Marrian Zhou is a Beijing-born Californian living in New York City. She joined CNET as a staff reporter upon graduation from Columbia Journalism School. When Marrian is not reporting, she is probably binge watching, playing saxophone or eating hot pot.
Marrian Zhou
2 min read

Huawei is betting on 5G.

VCG via Getty Images

Huawei Chairman Guo Ping says President Donald Trump is right about the US limping toward 5G.

"I have noticed the president's Twitter, he said that US needs faster and smarter 5G, or even 6G in the future, and he has realized that the US is lagging behind in this respect, and I think his message is clear and correct," Guo told Reuters on Sunday. "We need to have unified standard that should be verifiable. It should not be based on politics."

Guo's comments follow a pair of Trump tweets on the topic late last week.

"I want 5G, and even 6G, technology in the United States as soon as possible. It is far more powerful, faster, and smarter than the current standard. American companies must step up their efforts, or get left behind. There is no reason that we should be lagging behind on.........," the first tweet said.

"....something that is so obviously the future. I want the United States to win through competition, not by blocking out currently more advanced technologies. We must always be the leader in everything we do, especially when it comes to the very exciting world of technology!" the second tweet continued.

More than anything else in those tweets, the reference to 6G raised eyebrows.

The comments from Trump and Guo are the latest in what has proved to be a complicated relationship between the US government and Chinese equipment maker. Huawei has been accused of violating US sanctions on Iran, stealing US technology and spying for the Chinese government.  Huawei  has denied the accusations, a sentiment Guo reiterated to Reuters. On Monday, a bipartisan group of senators ratcheted up the pressure on Huawei, asking the federal government to consider banning the company's products from use in the US power grid.
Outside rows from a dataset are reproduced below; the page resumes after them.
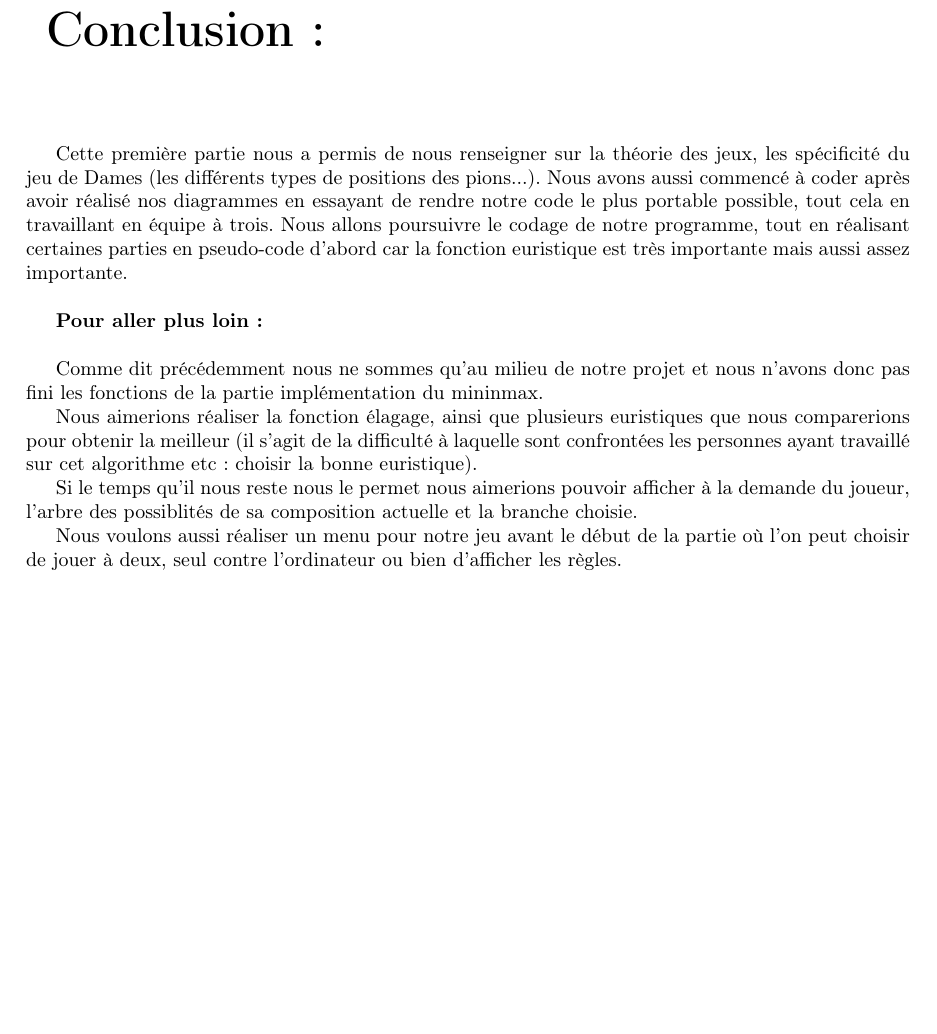
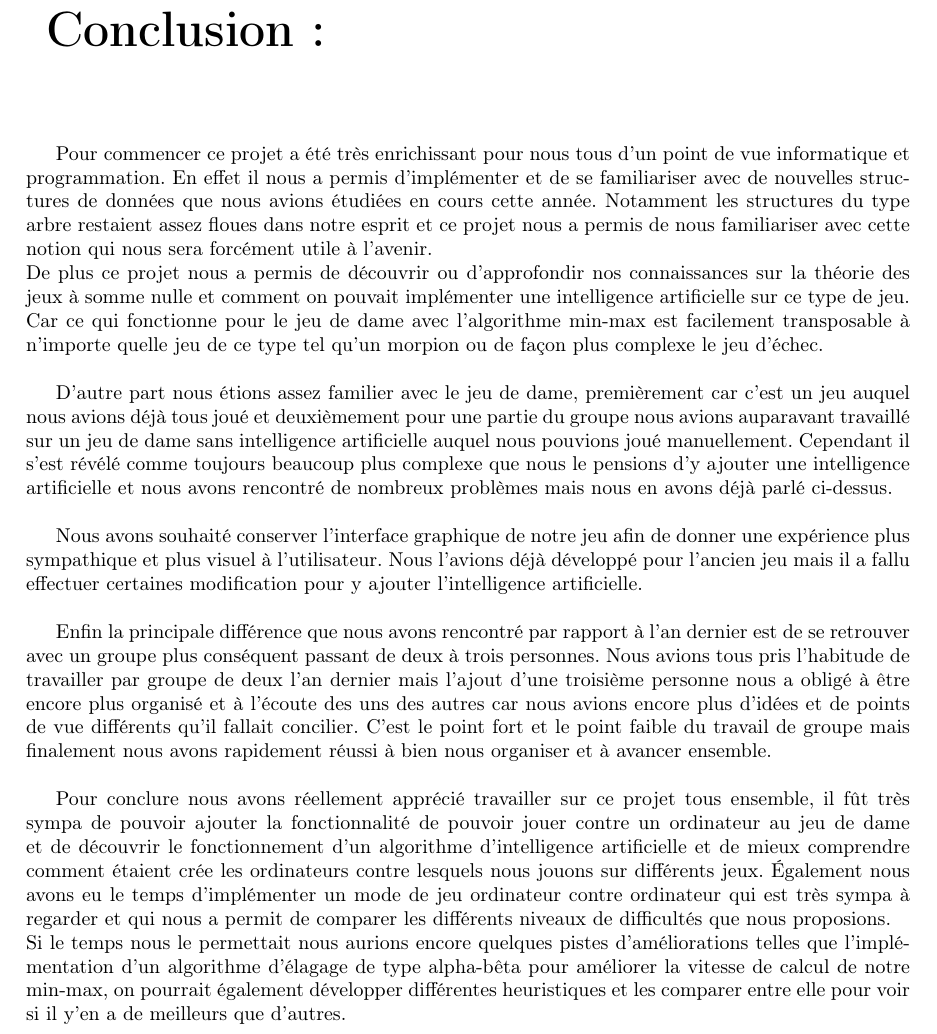
Before and after one commit to kgatel/Artificial-intelligence-on-a-checkers-game, a LaTeX document (Rapport/Rapport.tex): part of page 16 of 19, cut so that both start at the same text, the shorter picture padded with empty space. Compiled offline with pdfLaTeX.

Commit message:
conclusion du rapport

```diff
--- a/Rapport/Rapport.tex
+++ b/Rapport/Rapport.tex
@@ -440,33 +440,17 @@ Enfin le dernier problème rencontrer est le choix de l'heuristique. Une infinit
 
 \chapter*{Conclusion:}
 
-Cette première partie nous a permis de nous renseigner sur la théorie
-des jeux, les spécificité du jeu de Dames (les différents types de
-positions des pions...). Nous avons aussi commencé à coder après avoir
-réalisé nos diagrammes en essayant de rendre notre code le plus portable
-possible, tout cela en travaillant en équipe à trois. Nous allons
-poursuivre le codage de notre programme, tout en réalisant certaines
-parties en pseudo-code d'abord car la fonction euristique est très
-importante mais aussi assez importante.\\
+Pour commencer ce projet a été très enrichissant pour nous tous d'un point de vue informatique et programmation. En effet il nous a permis d'implémenter et de se familiariser avec de nouvelles structures de données que nous avions étudiées en cours cette année. Notamment les structures du type arbre restaient assez floues dans notre esprit et ce projet nous a permis de nous familiariser avec cette notion qui nous sera forcément utile à l'avenir.\\
+De plus ce projet nous a permis de découvrir ou d'approfondir nos connaissances sur la théorie des jeux à somme nulle et comment on pouvait implémenter une intelligence artificielle sur ce type de jeu. Car ce qui fonctionne pour le jeu de dame avec l'algorithme min-max est facilement transposable à n'importe quelle jeu de ce type tel qu'un morpion ou de façon plus complexe le jeu d'échec.\\
 
-\textbf{Pour aller plus loin :} \\
+D'autre part nous étions assez familier avec le jeu de dame, premièrement car c'est un jeu auquel nous avions déjà tous joué et deuxièmement pour une partie du groupe nous avions auparavant travaillé sur un jeu de dame sans intelligence artificielle auquel nous pouvions joué manuellement. Cependant il s'est révélé comme toujours beaucoup plus complexe que nous le pensions d'y ajouter une intelligence artificielle et nous avons rencontré de nombreux problèmes mais nous en avons déjà parlé ci-dessus.\\
 
-Comme dit précédemment nous ne sommes qu'au milieu de notre projet
-et nous n'avons donc pas fini les fonctions de la partie implémentation
-du mininmax.
+Nous avons souhaité conserver l'interface graphique de notre jeu afin de donner une expérience plus sympathique et plus visuel à l'utilisateur. Nous l'avions déjà développé pour l'ancien jeu mais il a fallu effectuer certaines modification pour y ajouter l'intelligence artificielle.\\
 
-Nous aimerions réaliser la fonction élagage, ainsi que plusieurs euristiques
-que nous comparerions pour obtenir la meilleur (il s'agit de la difficulté
-à laquelle sont confrontées les personnes ayant travaillé sur cet
-algorithme etc: choisir la bonne euristique).
+Enfin la principale différence que nous avons rencontré par rapport à l'an dernier est de se retrouver avec un groupe plus conséquent passant de deux à trois personnes. Nous avions tous pris l'habitude de travailler par groupe de deux l'an dernier mais l'ajout d'une troisième personne nous a obligé à être encore plus organisé et à l'écoute des uns des autres car nous avions encore plus d'idées et de points de vue différents qu'il fallait concilier. C'est le point fort et le point faible du travail de groupe mais finalement nous avons rapidement réussi à bien nous organiser et à avancer ensemble.\\
 
-Si le temps qu'il nous reste nous le permet nous aimerions pouvoir
-afficher à la demande du joueur, l'arbre des possiblités de sa composition
-actuelle et la branche choisie.
-
-Nous voulons aussi réaliser un menu pour notre jeu avant le début
-de la partie où l'on peut choisir de jouer à deux, seul contre l'ordinateur
-ou bien d'afficher les règles.
+Pour conclure nous avons réellement apprécié travailler sur ce projet tous ensemble, il fût très sympa de pouvoir ajouter la fonctionnalité de pouvoir jouer contre un ordinateur au jeu de dame et de découvrir le fonctionnement d'un algorithme d'intelligence artificielle et de mieux comprendre comment étaient crée les ordinateurs contre lesquels nous jouons sur différents jeux. Également nous avons eu le temps d'implémenter un mode de jeu ordinateur contre ordinateur qui est très sympa à regarder et qui nous a permit de comparer les différents niveaux de difficultés que nous proposions.\\
+Si le temps nous le permettait nous aurions encore quelques pistes d'améliorations telles que l'implémentation d'un algorithme d'élagage de type alpha-bêta pour améliorer la vitesse de calcul de notre min-max, on pourrait également développer différentes heuristiques et les comparer entre elle pour voir si il y'en a de meilleurs que d'autres.
 
 \listofalgorithms
 \listoffigures
```
Also changed, not shown: Rapport/Rapport.pdf, 1 other file.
On Sunday, Huawei showed off its new $2,600 5G foldable phone, Mate X at the Mobile World Congress trade show in Barcelona.

Huawei declined to comment further.